Last Sunday afternoon just a little bit after Paul left to go back to his town, everyone in my family suddenly and spontaneously migrated to the street and called me to follow them. For some unknown reason, two power lines in our street just fell down (one pulled the other down). That same morning a big tree in the same street had just fallen over, so I really thought that there was going to be some catastrophic earthquake right on my block… nine days later, however, I’m still here. What was not here for a long time, however, was the electricity on our block. I’m pretty sure that they called the electricity company on the second or third day, but my host mom told me they said it would be another five days to get new poles from Managua.
The next step, then, was that my host brother called a Nicaraguan news channel to tell them about what happened. Apparently the best way to get someone like an electricity company to do something is to shame them into doing it by embarrassing them on the news. Tuesday someone told me that it was on the news that our block hadn’t had power for several days (obviously I couldn’t watch the news myself) and Wednesday my host mom said she heard that they'd be coming on Thursday. The electricity company did come, and it was a community event. My host mom told me to go down and watch with my host niece and nephew, Claudia and Williamcito, and she told me to bring my camera to take some pictures, so I gladly obliged.
This is the look down the street from my house.
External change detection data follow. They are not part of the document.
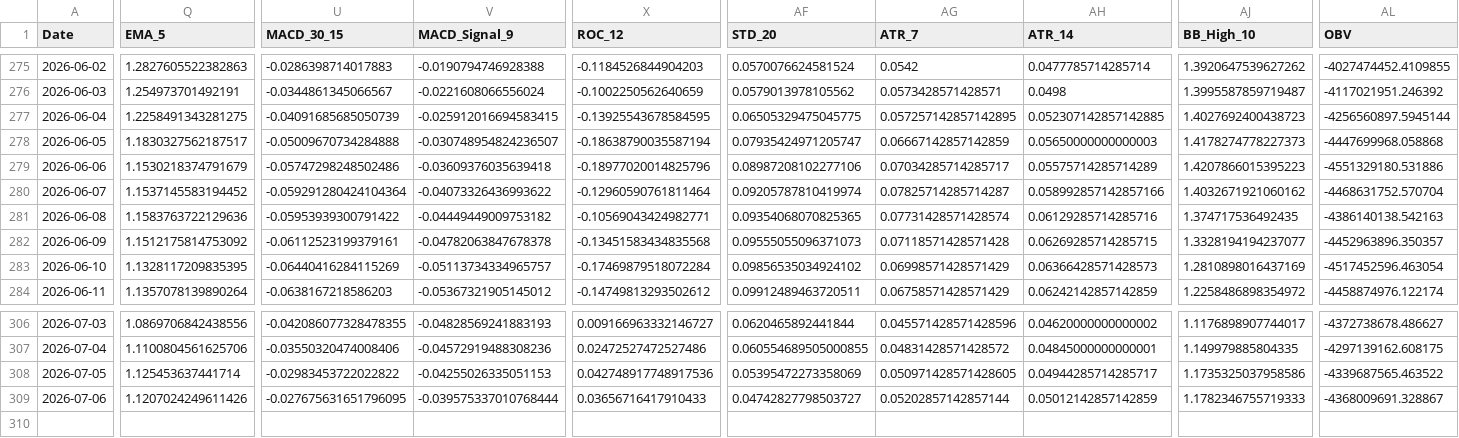
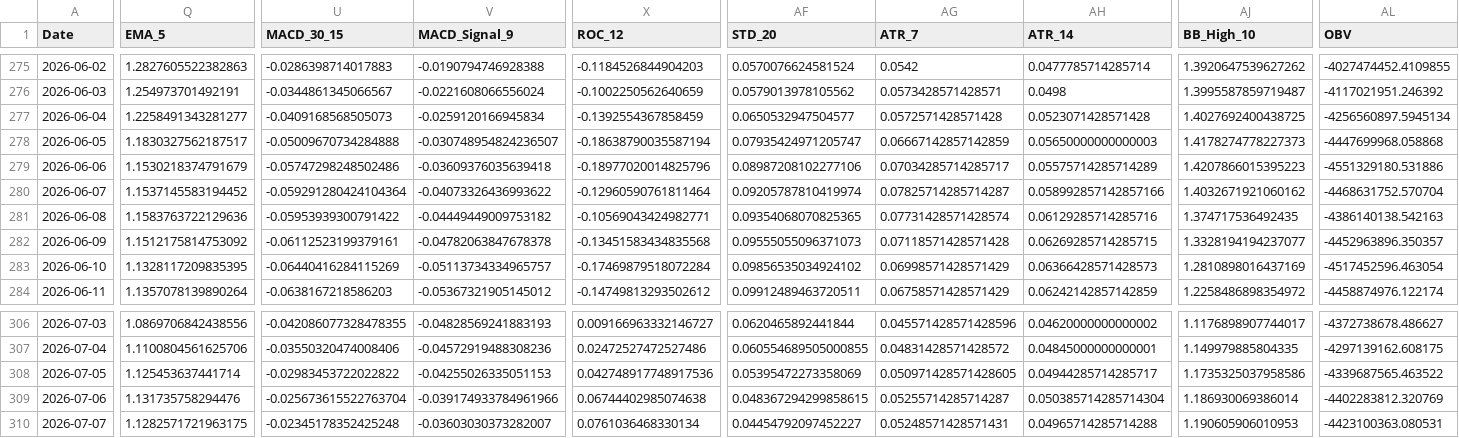
Before and after one commit to JintaoLiuorJoey/coinbase-ohlcv-data, a CSV file: data/XRP_aggregated.csv, drawn as a sheet; only a part is shown, gaps mark what is left out; rows hold the shown columns only; the diff covers the shown part only; the diff names each change by its address in the sheet, - before the commit and + after, or states it on an @@ line.

```diff
--- a/data/XRP_aggregated.csv
+++ b/data/XRP_aggregated.csv
-Q277 (EMA_5): 1.2258491343281275
+Q277 (EMA_5): 1.2258491343281277
-U277 (MACD_30_15): -0.04091685685050739
+U277 (MACD_30_15): -0.0409168568505073
-V277 (MACD_Signal_9): -0.025912016694583415
+V277 (MACD_Signal_9): -0.0259120166945834
-X277 (ROC_12): -0.13925543678584595
+X277 (ROC_12): -0.1392554367858459
-AF277 (STD_20): 0.06505329475045775
+AF277 (STD_20): 0.0650532947504577
-AG277 (ATR_7): 0.057257142857142895
+AG277 (ATR_7): 0.0572571428571428
-AH277 (ATR_14): 0.052307142857142885
+AH277 (ATR_14): 0.0523071428571428
-AJ277 (BB_High_10): 1.4027692400438723
+AJ277 (BB_High_10): 1.4027692400438725
-AL277 (OBV): -4256560897.5945144
+AL277 (OBV): -4256560897.5945134
-Q309 (EMA_5): 1.1207024249611426
+Q309 (EMA_5): 1.131735758294476
-U309 (MACD_30_15): -0.027675631651796095
+U309 (MACD_30_15): -0.025673615522763704
-V309 (MACD_Signal_9): -0.039575337010768444
+V309 (MACD_Signal_9): -0.039174933784961966
-X309 (ROC_12): 0.03656716417910433
+X309 (ROC_12): 0.06744402985074638
-AF309 (STD_20): 0.04742827798503727
+AF309 (STD_20): 0.048367294299858615
-AG309 (ATR_7): 0.05202857142857144
+AG309 (ATR_7): 0.05255714285714287
-AH309 (ATR_14): 0.05012142857142859
+AH309 (ATR_14): 0.050385714285714304
-AJ309 (BB_High_10): 1.1782346755719333
+AJ309 (BB_High_10): 1.186930069386014
-AL309 (OBV): -4368009691.328867
+AL309 (OBV): -4402283812.320769
+row 310: 2026-07-07 | 1.1282571721963175 | -0.02345178352425248 | -0.03603030373282007 | 0.0761036468330134 | 0.04454792097452227 | 0.05248571428571431 | 0.04965714285714288 | 1.190605906010953 | -4423100363.080531
```
Also changed, not shown: 32 edited cells elsewhere in this file, data/BTC_aggregated.csv, data/ETH_aggregated.csv.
You can see the two fallen poles and the small crowd gathering by the repair truck.
Here's another shot of the crowd on one corner sitting to watch the action.
The funny thing is that it’s not really that big of a deal… it wasn’t like in Springfield when the power went out for a week in the winter and we had no heat; here it’s not like there’s air conditioning anywhere anyway. The only real difference is that after it gets dark around 6:00 every night, the evenings are unbelievably boring. I talk a lot with my family, but really a person can really only say “¡Hace calor!” so many times each day. The only real good to come from the situation is that my headlamp is quite the commodity and I have definitely gotten my money’s worth this week alone.
For some reason, instead of coming early in the morning to take advantage of the light, the electric company crew didn't come until about 4:00 in the afternoon, which left them with only about an hour and a half of light. My host mom told me that they were working until 2:00 in the morning trying to get everything put back together. Last weekend I stayed with Paul, and I was sure that everything would be fixed and the light would be back by the time I returned to my pueblo on Sunday; I was so wrong. They had fixed the electricity for everyone else but my family, so we were the only house without power. Doña Petrona decided that enough was enough so she had William (who is an electrician) hook us up to "borrow" electricity directly from the line yesterday afternoon. Finally, the electricity company came back today (Monday-day nine of the electricity crisis at our house) and fixed it once and for all (I hope).